This page was reviewed or revised on Thursday, November 12, 2015 9:41 AM
A food allergy is an abnormal immune system response to a protein found in a specific food. Once a person develops a food allergy, an allergic reaction happens each time the food is eaten.
Many foods can cause allergic reactions. The most common are eggs, fish, milk, mustard, peanuts, sesame seeds, soy, sulfates, tree nuts and wheat.
For some people, eating even a tiny amount of the offending food can cause a reaction. While these reactions are often minor, in some cases they can cause serious illness or death.
For more information on the ten most common food allergens, visit the Health Canada website or call 1-800-465-7735.
Food allergy reactions vary from person-to-person and can affect one or many body systems. Common symptoms include:
Anaphylactic (ana-fil-ac-tic) shock is the most severe food allergy reaction. It can happen within minutes after eating a specific food. Without immediate medical help, it can cause death. For more information about anaphylaxis visit Food Allergy Canada.
Food intolerance is more common than food allergy. The immune system does not cause the symptoms of food intolerance; however, the symptoms may feel like those of a food allergy.
Example: people with lactose intolerance are unable to digest the sugar in milk, while someone with a milk allergy reacts to cow's milk protein.
People with food intolerance can sometimes eat small amounts of the offending food, while a person with a food allergy must never eat it.
Example: someone with lactose intolerance may be able to eat some cheese, yogurt, and cow's milk, but a person with a milk allergy must avoid all sources of milk protein.
Many babies develop food allergies in the first year of life. No one is sure if it is possible to prevent babies from getting food allergies. Studies say:
Enjoy a variety of healthy foods. There is no strong research that suggests avoiding certain foods during pregnancy or breastfeeding will decrease your baby's risk of food allergies.
Breastfeed for the first 6 months of life. Breast milk is the best food for babies and may lower their risk of food allergies. Breast milk is all the food babies need until they are 6 months old. Breastfeeding should continue until babies are 2 years or older.
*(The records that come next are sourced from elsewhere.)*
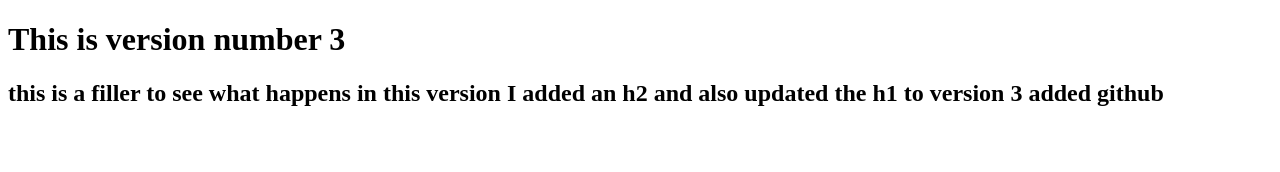
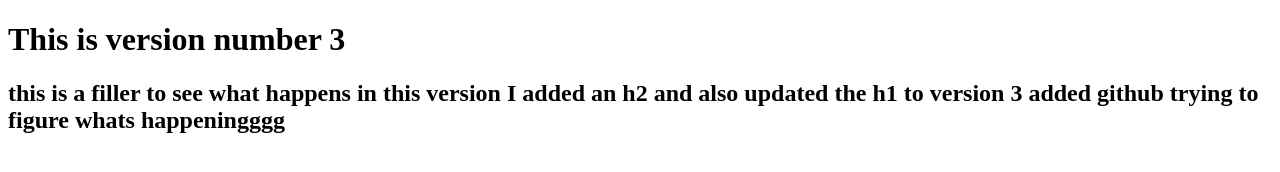
Before and after one commit to kahdehzeh/swerve, a plain HTML site: page index.html in a window 1280 px wide. Drawn offline with Linux system fonts and the light colour scheme.

Commit message:
asking a question

```diff
--- a/index.html
+++ b/index.html
@@ -14,6 +14,7 @@
 
         added github
 
+        trying to figure whats happeningggg
     </h2>
 
 </body>
```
Wait until baby is 6 months of age to introduce solid food. Research does not show that delaying foods like peanut butter, fish and eggs past 6 months prevents food allergies.
Talk with your doctor or health care provider who can send you for tests. Do not diagnose it yourself. Symptoms of a food allergy and food intolerance can be so similar that one can be confused for the other. If you assume you have a food allergy, you may cut foods from your diet without need.
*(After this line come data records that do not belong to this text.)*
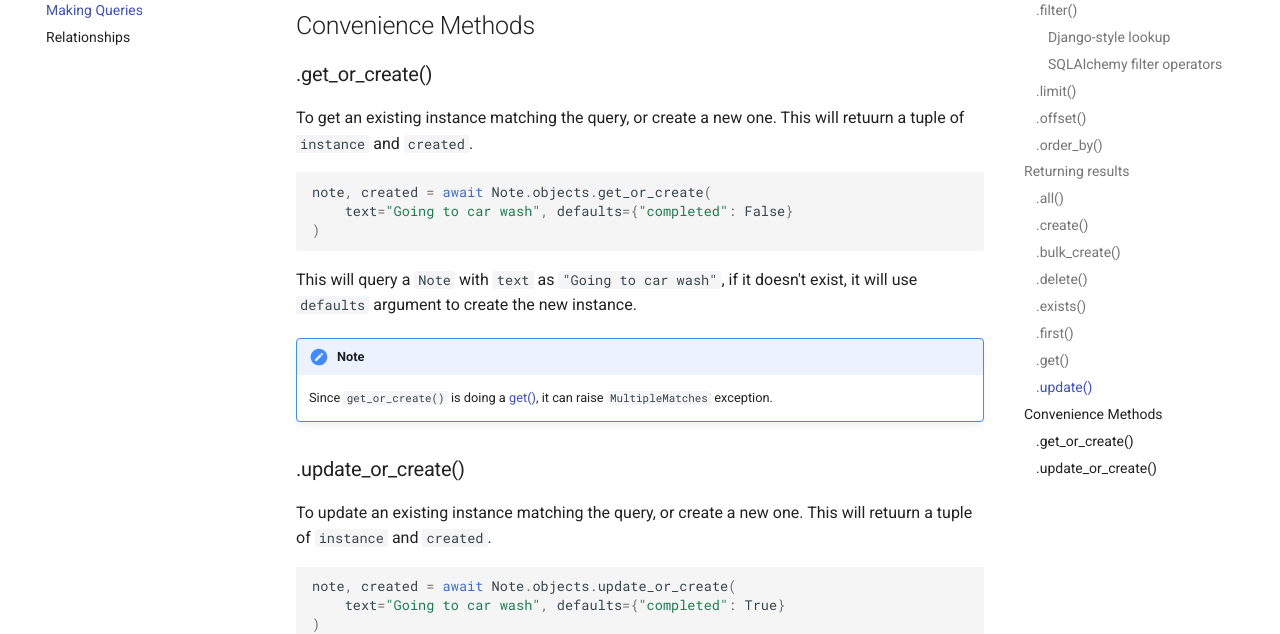
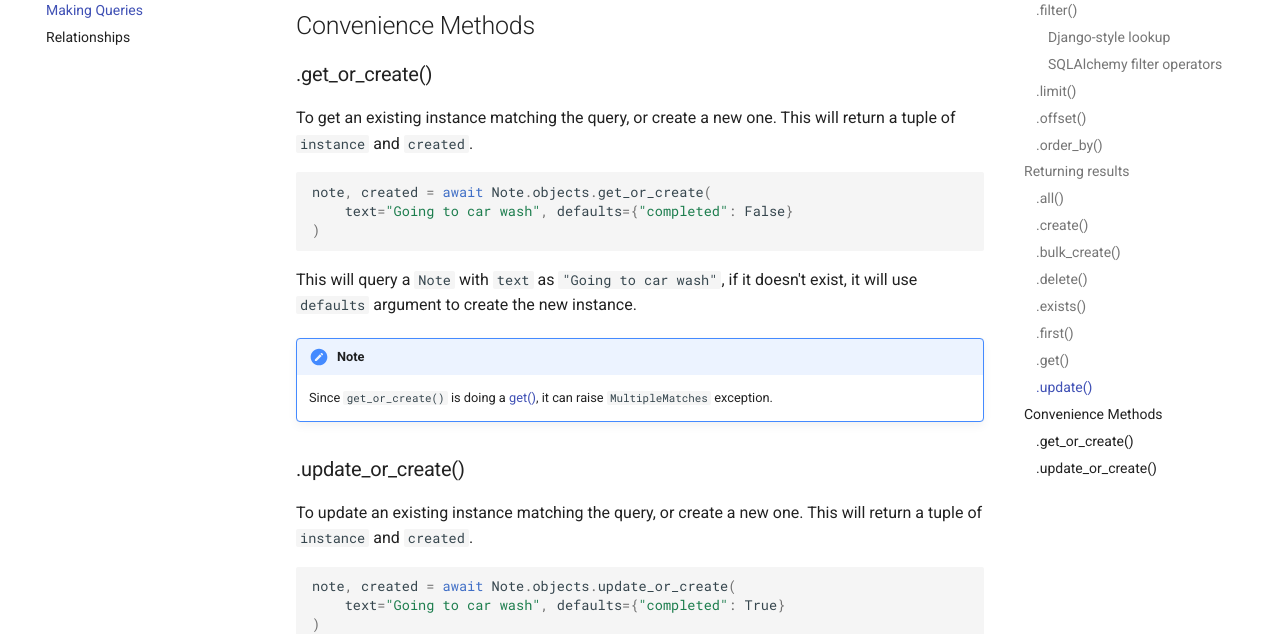
Before and after one commit to encode/orm, an MkDocs documentation site: the page built from docs/making_queries.md, in a window 1280 px wide and 900 px high, scrolled down 4784 px. Shown: the part 152-786 px from the top of the window. Built offline with MkDocs 1.6.1 and Material for MkDocs 9.7.7, drawn with Linux system fonts in a browser that asks for light colours; comment, search, counter and statistics services are not loaded.

Commit message:
[DOCS] Fix typo (#151)

````diff
--- a/docs/making_queries.md
+++ b/docs/making_queries.md
@@ -238,7 +238,7 @@ await note.update(completed=True)
 ### .get_or_create()
 
 To get an existing instance matching the query, or create a new one.
-This will retuurn a tuple of `instance` and `created`.
+This will return a tuple of `instance` and `created`.
 
 ```python
 note, created = await Note.objects.get_or_create(
@@ -256,7 +256,7 @@ if it doesn't exist, it will use `defaults` argument to create the new instance.
 ### .update_or_create()
 
 To update an existing instance matching the query, or create a new one.
-This will retuurn a tuple of `instance` and `created`.
+This will return a tuple of `instance` and `created`.
 
 ```python
 note, created = await Note.objects.update_or_create(
````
Allergic reactions to food can be avoided, but the only treatment is totally removing the specific food from your diet.
Here are a few tips to get you started:
It is a good idea to wear a Medic Alert identification which has information about your allergies in case of emergency.
Food allergies are most common in young children and are often outgrown by 7 years of age. It is common for infants and toddlers to outgrow allergies to milk, egg, wheat and soy. However, allergies to peanuts, nuts, shellfish and fish are less likely to be outgrown. In some cases, symptoms become more severe every time the person is exposed to the allergen. Food allergies developed after age 3 years are less likely to be outgrown. Adult allergies are permanent. About 3.5% of adults around the world have food allergies, and 30% of these adults developed the allergy as children.
For more information on food allergies call the Registered Dietitians at 519-383-8331 or toll free at 1-800-667-1839.